[EXERCISE AIM]: Only the line with "lane: use the" and the lines after it, to the end of the data, should appear in the answer, each reproduced exactly.

-------------------------

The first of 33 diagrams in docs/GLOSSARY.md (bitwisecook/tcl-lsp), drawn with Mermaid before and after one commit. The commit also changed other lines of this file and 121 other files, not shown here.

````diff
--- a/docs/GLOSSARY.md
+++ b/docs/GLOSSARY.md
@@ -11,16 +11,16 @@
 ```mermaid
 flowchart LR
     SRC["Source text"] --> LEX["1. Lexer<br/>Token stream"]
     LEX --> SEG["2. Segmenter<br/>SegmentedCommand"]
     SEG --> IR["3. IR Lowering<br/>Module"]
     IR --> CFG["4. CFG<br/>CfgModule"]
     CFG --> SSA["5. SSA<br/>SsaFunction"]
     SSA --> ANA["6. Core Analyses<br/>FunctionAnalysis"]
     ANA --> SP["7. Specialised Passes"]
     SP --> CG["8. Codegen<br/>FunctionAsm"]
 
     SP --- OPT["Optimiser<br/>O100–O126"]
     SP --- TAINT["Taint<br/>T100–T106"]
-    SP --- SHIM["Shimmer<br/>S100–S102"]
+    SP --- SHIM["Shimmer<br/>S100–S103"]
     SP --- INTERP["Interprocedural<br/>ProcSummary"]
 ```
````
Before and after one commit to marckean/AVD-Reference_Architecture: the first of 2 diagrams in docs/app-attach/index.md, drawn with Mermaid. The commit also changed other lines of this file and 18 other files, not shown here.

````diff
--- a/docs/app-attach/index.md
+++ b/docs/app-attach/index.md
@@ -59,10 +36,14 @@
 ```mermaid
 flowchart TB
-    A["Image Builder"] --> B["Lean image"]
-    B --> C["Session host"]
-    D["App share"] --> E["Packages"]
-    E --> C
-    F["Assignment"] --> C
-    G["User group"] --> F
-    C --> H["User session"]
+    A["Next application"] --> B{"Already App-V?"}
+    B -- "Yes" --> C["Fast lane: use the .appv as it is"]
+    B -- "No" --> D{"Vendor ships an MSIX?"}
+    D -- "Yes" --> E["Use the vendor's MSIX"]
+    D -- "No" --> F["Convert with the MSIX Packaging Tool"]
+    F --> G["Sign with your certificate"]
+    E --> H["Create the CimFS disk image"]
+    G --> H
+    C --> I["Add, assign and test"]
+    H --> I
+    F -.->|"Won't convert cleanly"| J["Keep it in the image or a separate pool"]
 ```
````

-------------------------

[TASK SOLUTION]:
+    B -- "Yes" --> C["Fast lane: use the .appv as it is"]
+    B -- "No" --> D{"Vendor ships an MSIX?"}
+    D -- "Yes" --> E["Use the vendor's MSIX"]
+    D -- "No" --> F["Convert with the MSIX Packaging Tool"]
+    F --> G["Sign with your certificate"]
+    E --> H["Create the CimFS disk image"]
+    G --> H
+    C --> I["Add, assign and test"]
+    H --> I
+    F -.->|"Won't convert cleanly"| J["Keep it in the image or a separate pool"]
 ```
````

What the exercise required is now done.